INSTRUCTIONS FOR THE TASK.
Filter the records below and copy every line containing the word "github".

Source data:
┌──
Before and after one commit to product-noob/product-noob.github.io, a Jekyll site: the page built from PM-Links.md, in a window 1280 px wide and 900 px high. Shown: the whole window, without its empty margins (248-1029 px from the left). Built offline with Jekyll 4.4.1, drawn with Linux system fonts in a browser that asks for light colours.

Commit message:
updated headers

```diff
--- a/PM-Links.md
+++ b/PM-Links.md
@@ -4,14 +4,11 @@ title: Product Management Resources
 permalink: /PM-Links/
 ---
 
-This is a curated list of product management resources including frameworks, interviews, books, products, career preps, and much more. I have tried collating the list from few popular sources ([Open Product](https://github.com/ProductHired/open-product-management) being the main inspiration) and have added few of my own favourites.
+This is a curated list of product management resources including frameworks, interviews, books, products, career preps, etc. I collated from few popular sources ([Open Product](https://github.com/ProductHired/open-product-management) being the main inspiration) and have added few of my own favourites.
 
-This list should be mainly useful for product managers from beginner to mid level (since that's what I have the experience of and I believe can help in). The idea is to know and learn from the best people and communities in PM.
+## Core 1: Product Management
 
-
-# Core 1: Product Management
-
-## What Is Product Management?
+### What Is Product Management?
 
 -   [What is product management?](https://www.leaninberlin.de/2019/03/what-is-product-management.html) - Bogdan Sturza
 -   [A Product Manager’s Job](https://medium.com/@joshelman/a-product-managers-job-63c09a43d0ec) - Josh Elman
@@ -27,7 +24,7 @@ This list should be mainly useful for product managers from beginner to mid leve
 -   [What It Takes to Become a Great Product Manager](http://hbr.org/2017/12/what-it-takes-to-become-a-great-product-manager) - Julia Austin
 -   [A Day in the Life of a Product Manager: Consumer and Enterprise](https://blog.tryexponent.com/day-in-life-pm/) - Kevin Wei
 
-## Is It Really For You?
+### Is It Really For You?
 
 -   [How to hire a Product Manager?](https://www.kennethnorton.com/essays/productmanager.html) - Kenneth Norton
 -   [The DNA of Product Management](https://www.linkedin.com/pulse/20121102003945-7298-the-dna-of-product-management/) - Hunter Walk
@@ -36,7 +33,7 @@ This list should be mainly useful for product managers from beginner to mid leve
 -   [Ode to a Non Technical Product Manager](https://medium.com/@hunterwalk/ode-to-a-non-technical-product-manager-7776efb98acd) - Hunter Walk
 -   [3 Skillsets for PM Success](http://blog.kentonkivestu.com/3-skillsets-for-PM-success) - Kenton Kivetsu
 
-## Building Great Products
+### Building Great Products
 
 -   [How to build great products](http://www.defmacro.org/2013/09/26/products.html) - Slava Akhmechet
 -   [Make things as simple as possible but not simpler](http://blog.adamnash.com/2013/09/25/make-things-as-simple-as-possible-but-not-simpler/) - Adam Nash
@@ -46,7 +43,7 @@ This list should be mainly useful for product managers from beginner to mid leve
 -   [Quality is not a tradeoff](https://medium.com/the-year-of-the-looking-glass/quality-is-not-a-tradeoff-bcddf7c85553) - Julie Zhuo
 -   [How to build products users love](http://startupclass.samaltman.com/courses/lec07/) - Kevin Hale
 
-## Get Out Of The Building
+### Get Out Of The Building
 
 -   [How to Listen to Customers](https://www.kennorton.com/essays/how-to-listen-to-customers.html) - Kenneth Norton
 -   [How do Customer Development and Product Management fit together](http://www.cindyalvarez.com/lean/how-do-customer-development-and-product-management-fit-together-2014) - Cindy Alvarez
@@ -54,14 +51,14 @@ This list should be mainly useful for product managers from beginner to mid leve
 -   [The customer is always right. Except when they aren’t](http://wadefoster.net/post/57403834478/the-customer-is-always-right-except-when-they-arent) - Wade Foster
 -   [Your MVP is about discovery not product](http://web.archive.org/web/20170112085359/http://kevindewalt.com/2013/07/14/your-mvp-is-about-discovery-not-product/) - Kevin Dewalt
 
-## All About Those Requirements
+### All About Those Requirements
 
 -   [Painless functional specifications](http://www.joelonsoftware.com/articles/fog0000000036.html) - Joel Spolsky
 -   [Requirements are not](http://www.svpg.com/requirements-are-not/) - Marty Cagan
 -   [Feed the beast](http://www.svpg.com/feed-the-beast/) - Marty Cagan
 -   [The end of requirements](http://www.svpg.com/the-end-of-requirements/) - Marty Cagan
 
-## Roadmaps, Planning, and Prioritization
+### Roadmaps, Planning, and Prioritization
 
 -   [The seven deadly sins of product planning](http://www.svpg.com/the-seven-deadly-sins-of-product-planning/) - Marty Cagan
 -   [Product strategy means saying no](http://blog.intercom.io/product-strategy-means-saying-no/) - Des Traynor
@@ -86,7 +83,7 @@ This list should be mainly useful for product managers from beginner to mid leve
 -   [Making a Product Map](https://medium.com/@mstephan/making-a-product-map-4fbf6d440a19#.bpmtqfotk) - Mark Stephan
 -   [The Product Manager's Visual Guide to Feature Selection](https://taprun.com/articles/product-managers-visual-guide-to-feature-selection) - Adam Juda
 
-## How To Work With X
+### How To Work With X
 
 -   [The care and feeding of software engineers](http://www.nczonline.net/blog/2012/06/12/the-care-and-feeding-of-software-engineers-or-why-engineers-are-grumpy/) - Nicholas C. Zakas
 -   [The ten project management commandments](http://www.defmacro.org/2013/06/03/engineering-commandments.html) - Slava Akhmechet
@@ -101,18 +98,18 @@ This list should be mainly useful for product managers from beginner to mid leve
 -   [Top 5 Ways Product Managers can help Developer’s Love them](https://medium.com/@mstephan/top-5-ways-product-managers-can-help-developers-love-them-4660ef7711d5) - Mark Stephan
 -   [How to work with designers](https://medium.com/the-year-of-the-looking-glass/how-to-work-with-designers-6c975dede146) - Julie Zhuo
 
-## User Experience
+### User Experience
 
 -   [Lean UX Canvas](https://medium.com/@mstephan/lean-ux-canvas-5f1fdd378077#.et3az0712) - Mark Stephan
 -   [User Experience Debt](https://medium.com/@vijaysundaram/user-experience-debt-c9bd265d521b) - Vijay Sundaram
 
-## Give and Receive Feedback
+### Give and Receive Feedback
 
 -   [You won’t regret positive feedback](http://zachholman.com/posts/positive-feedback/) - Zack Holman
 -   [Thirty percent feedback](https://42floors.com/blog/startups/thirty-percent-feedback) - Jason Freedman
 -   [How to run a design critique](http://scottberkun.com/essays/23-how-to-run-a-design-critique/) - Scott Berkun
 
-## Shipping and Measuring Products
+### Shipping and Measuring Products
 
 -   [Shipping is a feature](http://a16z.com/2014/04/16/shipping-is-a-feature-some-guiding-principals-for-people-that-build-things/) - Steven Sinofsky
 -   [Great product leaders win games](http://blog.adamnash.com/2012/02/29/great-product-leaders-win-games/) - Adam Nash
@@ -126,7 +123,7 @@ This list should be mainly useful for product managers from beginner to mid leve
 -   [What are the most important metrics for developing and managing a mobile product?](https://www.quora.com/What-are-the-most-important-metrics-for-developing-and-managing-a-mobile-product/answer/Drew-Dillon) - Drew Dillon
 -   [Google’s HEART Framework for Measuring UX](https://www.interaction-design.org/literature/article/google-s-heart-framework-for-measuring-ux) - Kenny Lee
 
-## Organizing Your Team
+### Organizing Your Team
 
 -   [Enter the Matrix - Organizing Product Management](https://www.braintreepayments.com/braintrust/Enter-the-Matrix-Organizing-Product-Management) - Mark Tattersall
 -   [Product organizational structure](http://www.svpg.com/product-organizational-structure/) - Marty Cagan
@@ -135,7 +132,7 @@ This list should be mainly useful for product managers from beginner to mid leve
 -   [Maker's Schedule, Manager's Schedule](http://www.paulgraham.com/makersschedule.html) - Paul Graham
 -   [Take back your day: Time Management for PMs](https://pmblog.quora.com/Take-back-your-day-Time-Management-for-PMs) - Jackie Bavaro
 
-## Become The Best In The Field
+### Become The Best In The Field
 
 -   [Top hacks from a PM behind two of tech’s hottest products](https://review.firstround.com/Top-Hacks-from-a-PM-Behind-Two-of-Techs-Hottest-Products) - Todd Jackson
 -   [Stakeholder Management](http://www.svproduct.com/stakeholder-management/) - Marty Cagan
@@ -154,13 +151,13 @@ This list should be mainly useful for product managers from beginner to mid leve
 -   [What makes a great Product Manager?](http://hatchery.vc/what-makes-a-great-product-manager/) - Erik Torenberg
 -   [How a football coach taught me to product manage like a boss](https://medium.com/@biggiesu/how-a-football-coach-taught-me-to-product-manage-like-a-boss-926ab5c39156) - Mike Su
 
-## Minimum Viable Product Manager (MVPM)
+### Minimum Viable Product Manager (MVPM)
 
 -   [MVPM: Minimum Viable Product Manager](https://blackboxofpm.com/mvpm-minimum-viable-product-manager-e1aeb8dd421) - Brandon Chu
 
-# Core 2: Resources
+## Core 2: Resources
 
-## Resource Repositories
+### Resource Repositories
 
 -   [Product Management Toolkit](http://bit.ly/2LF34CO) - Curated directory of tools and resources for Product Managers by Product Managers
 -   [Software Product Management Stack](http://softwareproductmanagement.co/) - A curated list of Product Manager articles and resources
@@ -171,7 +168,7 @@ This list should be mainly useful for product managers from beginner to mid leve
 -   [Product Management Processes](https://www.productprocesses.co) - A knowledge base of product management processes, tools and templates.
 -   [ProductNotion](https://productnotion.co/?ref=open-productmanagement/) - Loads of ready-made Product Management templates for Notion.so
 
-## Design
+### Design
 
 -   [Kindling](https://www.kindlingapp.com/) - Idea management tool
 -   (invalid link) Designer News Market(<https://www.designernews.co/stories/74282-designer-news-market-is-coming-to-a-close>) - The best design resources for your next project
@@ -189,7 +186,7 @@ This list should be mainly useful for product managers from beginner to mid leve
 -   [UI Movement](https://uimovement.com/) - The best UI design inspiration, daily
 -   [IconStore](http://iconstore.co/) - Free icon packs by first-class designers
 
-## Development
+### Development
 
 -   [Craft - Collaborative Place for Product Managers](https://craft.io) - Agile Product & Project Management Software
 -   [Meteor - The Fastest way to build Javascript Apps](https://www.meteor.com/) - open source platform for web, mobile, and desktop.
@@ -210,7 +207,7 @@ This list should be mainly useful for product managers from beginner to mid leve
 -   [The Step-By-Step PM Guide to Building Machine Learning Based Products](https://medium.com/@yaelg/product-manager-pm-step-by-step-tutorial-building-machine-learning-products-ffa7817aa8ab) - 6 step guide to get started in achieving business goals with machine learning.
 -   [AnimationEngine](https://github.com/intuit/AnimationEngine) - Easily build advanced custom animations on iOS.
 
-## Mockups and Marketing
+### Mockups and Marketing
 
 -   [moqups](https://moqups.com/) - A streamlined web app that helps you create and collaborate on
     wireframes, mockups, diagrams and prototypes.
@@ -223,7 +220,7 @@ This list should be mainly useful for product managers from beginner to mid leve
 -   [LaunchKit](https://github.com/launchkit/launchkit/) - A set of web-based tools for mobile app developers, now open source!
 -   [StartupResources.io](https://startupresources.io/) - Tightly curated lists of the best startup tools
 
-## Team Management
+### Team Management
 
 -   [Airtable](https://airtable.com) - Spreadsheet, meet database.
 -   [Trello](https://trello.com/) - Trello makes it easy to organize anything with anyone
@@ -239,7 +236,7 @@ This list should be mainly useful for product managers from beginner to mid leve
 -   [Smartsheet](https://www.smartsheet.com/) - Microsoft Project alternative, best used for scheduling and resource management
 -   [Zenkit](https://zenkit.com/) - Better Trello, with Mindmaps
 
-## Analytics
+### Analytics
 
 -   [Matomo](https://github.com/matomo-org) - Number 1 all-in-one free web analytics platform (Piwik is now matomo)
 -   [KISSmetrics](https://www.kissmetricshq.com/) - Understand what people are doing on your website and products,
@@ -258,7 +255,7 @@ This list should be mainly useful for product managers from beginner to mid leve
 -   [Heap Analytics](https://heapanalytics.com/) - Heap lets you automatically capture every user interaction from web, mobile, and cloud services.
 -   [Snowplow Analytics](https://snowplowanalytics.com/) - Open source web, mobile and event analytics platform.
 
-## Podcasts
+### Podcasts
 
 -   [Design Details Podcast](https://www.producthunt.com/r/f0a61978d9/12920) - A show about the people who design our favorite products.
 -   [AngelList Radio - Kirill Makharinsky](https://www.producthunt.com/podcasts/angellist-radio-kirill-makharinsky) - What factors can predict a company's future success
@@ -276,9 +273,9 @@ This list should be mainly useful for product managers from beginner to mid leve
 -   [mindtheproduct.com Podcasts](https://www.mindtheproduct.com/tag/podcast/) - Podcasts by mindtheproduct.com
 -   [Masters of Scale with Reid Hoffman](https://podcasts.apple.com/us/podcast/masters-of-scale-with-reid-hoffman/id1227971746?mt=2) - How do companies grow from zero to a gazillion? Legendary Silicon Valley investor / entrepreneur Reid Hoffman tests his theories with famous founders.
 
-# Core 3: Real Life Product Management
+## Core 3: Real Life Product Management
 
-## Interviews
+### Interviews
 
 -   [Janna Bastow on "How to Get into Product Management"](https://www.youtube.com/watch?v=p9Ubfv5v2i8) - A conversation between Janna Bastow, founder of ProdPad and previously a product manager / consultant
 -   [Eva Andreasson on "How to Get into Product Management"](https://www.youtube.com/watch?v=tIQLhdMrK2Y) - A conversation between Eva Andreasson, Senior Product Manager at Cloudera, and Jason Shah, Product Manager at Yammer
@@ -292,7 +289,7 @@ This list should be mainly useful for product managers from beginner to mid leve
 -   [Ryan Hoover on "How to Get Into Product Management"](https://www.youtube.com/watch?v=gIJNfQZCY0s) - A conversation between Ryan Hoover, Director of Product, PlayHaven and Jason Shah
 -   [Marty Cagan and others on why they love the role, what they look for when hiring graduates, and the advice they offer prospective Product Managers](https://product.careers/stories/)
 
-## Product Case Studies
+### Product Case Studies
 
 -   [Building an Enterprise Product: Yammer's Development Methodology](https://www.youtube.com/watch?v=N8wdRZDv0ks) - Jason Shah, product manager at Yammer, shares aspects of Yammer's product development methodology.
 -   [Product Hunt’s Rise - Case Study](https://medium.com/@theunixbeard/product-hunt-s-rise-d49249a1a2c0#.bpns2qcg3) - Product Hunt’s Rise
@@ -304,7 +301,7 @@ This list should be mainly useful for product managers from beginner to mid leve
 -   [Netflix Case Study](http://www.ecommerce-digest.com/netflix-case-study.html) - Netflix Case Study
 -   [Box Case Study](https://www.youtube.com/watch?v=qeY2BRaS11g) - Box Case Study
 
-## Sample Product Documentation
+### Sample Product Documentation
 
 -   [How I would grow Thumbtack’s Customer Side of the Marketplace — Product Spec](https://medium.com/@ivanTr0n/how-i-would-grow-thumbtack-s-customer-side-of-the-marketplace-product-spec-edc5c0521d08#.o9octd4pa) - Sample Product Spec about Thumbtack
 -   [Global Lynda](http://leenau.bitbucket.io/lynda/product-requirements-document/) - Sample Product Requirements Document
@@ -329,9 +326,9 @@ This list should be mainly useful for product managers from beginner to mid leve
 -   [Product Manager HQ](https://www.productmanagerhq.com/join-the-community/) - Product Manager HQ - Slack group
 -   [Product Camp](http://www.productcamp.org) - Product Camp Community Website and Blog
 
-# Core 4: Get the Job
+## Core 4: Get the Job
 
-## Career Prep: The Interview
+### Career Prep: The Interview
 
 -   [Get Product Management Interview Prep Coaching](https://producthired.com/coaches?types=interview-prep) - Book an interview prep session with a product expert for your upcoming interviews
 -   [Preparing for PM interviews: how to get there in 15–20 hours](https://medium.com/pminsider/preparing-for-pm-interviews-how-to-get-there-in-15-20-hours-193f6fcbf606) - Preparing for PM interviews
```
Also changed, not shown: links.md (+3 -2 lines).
└──
EXERCISE RESPONSE.
Before and after one commit to product-noob/product-noob.github.io, a Jekyll site: the page built from PM-Links.md, in a window 1280 px wide and 900 px high. Shown: the whole window, without its empty margins (248-1029 px from the left). Built offline with Jekyll 4.4.1, drawn with Linux system fonts in a browser that asks for light colours.
-This is a curated list of product management resources including frameworks, interviews, books, products, career preps, and much more. I have tried collating the list from few popular sources ([Open Product](https://github.com/ProductHired/open-product-management) being the main inspiration) and have added few of my own favourites.
+This is a curated list of product management resources including frameworks, interviews, books, products, career preps, etc. I collated from few popular sources ([Open Product](https://github.com/ProductHired/open-product-management) being the main inspiration) and have added few of my own favourites.
 -   [AnimationEngine](https://github.com/intuit/AnimationEngine) - Easily build advanced custom animations on iOS.
 -   [LaunchKit](https://github.com/launchkit/launchkit/) - A set of web-based tools for mobile app developers, now open source!
 -   [Matomo](https://github.com/matomo-org) - Number 1 all-in-one free web analytics platform (Piwik is now matomo)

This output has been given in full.